(Provided material Opens)

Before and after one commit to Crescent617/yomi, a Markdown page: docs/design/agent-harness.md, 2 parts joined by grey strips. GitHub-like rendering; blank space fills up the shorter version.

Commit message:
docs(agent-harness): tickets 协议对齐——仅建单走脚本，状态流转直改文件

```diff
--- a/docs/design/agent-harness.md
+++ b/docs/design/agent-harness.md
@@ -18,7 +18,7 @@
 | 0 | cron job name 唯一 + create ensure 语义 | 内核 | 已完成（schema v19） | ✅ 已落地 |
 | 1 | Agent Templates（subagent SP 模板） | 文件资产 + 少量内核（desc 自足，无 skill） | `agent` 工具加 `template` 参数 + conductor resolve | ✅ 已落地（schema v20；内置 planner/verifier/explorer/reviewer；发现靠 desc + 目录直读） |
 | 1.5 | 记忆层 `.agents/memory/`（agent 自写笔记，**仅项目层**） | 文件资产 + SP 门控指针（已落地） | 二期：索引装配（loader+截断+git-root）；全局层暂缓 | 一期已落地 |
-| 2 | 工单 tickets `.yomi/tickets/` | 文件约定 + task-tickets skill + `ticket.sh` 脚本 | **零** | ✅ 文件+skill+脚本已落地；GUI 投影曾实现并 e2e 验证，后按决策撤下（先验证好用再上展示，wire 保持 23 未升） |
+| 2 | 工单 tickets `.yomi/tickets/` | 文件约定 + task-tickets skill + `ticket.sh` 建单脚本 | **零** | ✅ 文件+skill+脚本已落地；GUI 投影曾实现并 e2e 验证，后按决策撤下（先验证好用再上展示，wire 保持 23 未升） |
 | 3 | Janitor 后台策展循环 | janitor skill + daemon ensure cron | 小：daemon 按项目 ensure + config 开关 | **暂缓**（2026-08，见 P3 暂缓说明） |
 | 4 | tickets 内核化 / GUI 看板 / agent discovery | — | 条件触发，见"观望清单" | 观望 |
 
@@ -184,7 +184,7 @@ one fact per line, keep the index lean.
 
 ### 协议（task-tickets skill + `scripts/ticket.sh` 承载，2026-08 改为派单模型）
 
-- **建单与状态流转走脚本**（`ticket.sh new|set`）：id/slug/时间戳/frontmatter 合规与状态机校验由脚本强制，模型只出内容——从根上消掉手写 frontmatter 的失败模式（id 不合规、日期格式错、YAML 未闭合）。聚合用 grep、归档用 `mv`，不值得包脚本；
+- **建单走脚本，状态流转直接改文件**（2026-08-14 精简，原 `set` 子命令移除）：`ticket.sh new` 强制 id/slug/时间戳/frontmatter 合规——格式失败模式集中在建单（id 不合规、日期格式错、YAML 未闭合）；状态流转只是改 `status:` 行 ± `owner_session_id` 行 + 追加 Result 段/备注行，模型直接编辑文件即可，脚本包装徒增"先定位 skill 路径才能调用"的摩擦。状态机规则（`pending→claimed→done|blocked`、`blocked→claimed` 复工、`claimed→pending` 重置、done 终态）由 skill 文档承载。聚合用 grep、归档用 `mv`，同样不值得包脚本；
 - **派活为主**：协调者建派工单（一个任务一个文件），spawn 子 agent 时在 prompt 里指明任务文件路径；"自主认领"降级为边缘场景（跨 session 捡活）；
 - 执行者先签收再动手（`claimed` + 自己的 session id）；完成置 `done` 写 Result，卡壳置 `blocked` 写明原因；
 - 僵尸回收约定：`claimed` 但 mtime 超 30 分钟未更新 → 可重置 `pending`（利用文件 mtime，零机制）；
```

(Provided material Closes)

Wherever the string "task" appears in the data above, copy the line it sits in.

» **Answer space**:
-| 2 | 工单 tickets `.yomi/tickets/` | 文件约定 + task-tickets skill + `ticket.sh` 脚本 | **零** | ✅ 文件+skill+脚本已落地；GUI 投影曾实现并 e2e 验证，后按决策撤下（先验证好用再上展示，wire 保持 23 未升） |
+| 2 | 工单 tickets `.yomi/tickets/` | 文件约定 + task-tickets skill + `ticket.sh` 建单脚本 | **零** | ✅ 文件+skill+脚本已落地；GUI 投影曾实现并 e2e 验证，后按决策撤下（先验证好用再上展示，wire 保持 23 未升） |
 ### 协议（task-tickets skill + `scripts/ticket.sh` 承载，2026-08 改为派单模型）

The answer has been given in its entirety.